In another experiment, covered in Proceedings of the Royal Society B, they found that the red tide algae was able to reduce the growth of the S. costatum diatom, but that exposure of the red tide organism to S. costatum makes the red tide less toxic to microscopic algae. That suggests that the diatom is somehow able to reduce the potency of red tide's toxins.
"It could be that Skeletonema is degrading Karenia's allelopathic chemicals just like it degrades brevetoxins.
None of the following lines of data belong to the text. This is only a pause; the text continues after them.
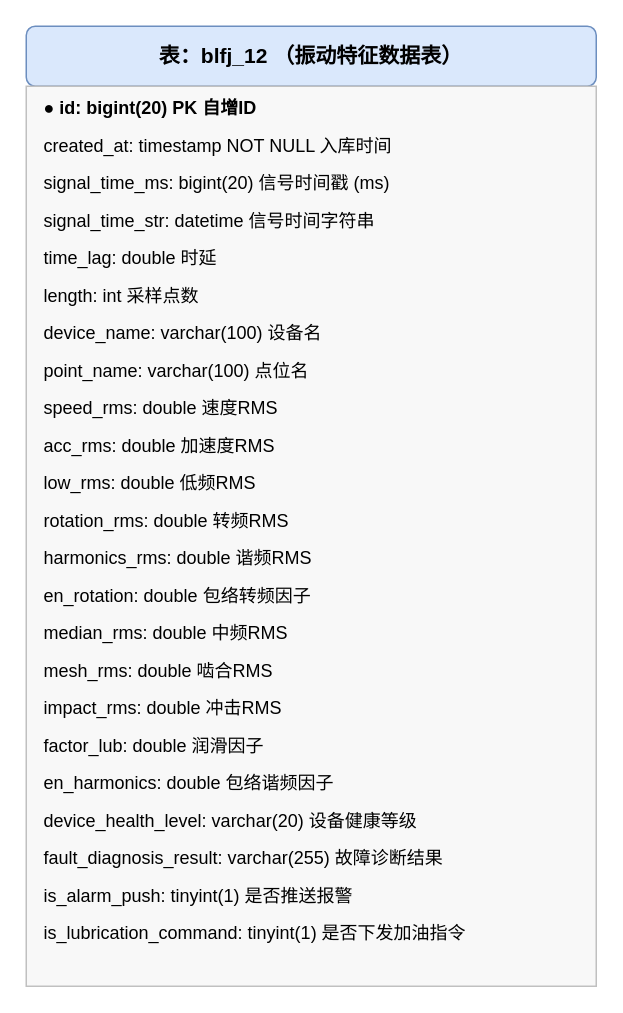
This is 振动异常数据库.drawio from 729973389/picture, a draw.io file, before an edit. Source tidied: cells renumbered, new cells numbered last; positions are measured from the earlier drawing's top-left corner, leaving out a move shared by most shapes. Both pictures are drawn from the tidied source at 150%, with x=0, y=0 at pixel (26, 26).
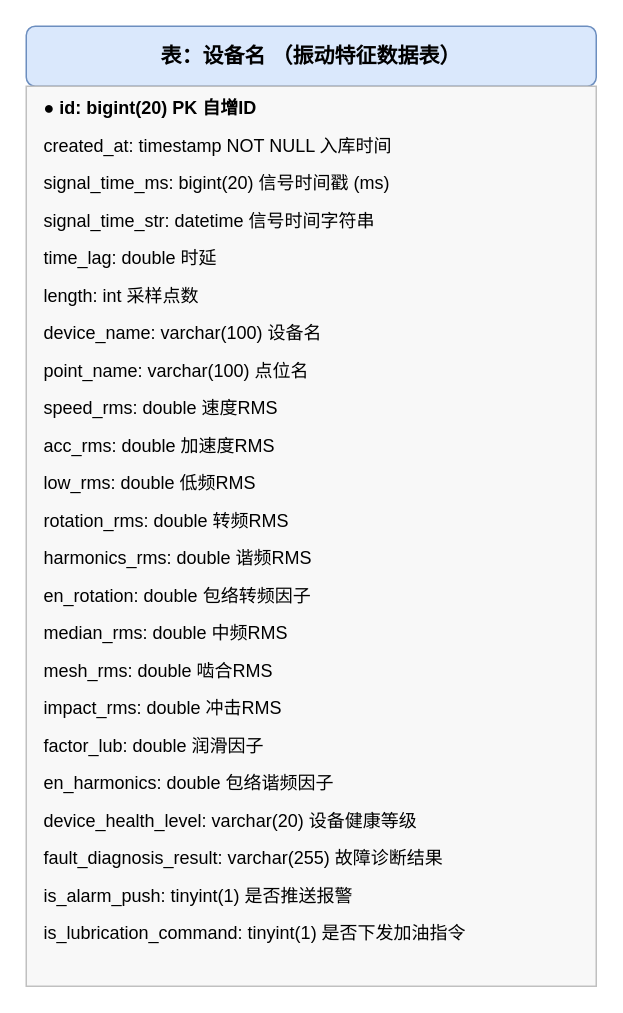
The same page after the edit.

Commit message:
更新振动异常数据库.drawio

What changed in the source:
```diff
@@
-    <mxCell id="2" value="表：blfj_12 （振动特征数据表）" style="rounded=1;whiteSpace=wrap;html=1;fillColor=#dae8fc;strokeColor=#6c8ebf;fontSize=14;fontStyle=1;" parent="1" vertex="1">
+    <mxCell id="2" value="表：设备名 （振动特征数据表）" style="rounded=1;whiteSpace=wrap;html=1;fillColor=#dae8fc;strokeColor=#6c8ebf;fontSize=14;fontStyle=1;" parent="1" vertex="1">
       <mxGeometry width="380" height="40" as="geometry" />
     </mxCell>
```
Or, it could be that Skeletonema is stressing Karenia out, making it harder to produce allelopathic chemicals," said Kubanek.
What they do know is that the brevetoxins that harm oysters and other members of the animal kingdom aren't the whole story.
"We found that when we took seawater and added purified brevetoxins to it, the live algae didn't suffer much, so there must be other chemicals released by the red tide that are toxic to these algae," said Kubanek.
How that's done, isn't clear yet, but Kubanek and her group are currently working on finding the answer to that question.
"What we do know is that this diatom, S. costatum, is able to undermine these toxins produced by the red tide, as well as the brevetoxins that are known to kill vertebrate animals like fish and dolphins," said Kubanek.
If scientists such as Kubanek and her team can learn more about the strategies that microscopic algae use to reduce the toxicity of red tide, they might be able to use that knowledge to help reduce the poiso
|Contact: David Terraso|
Georgia Institute of Technology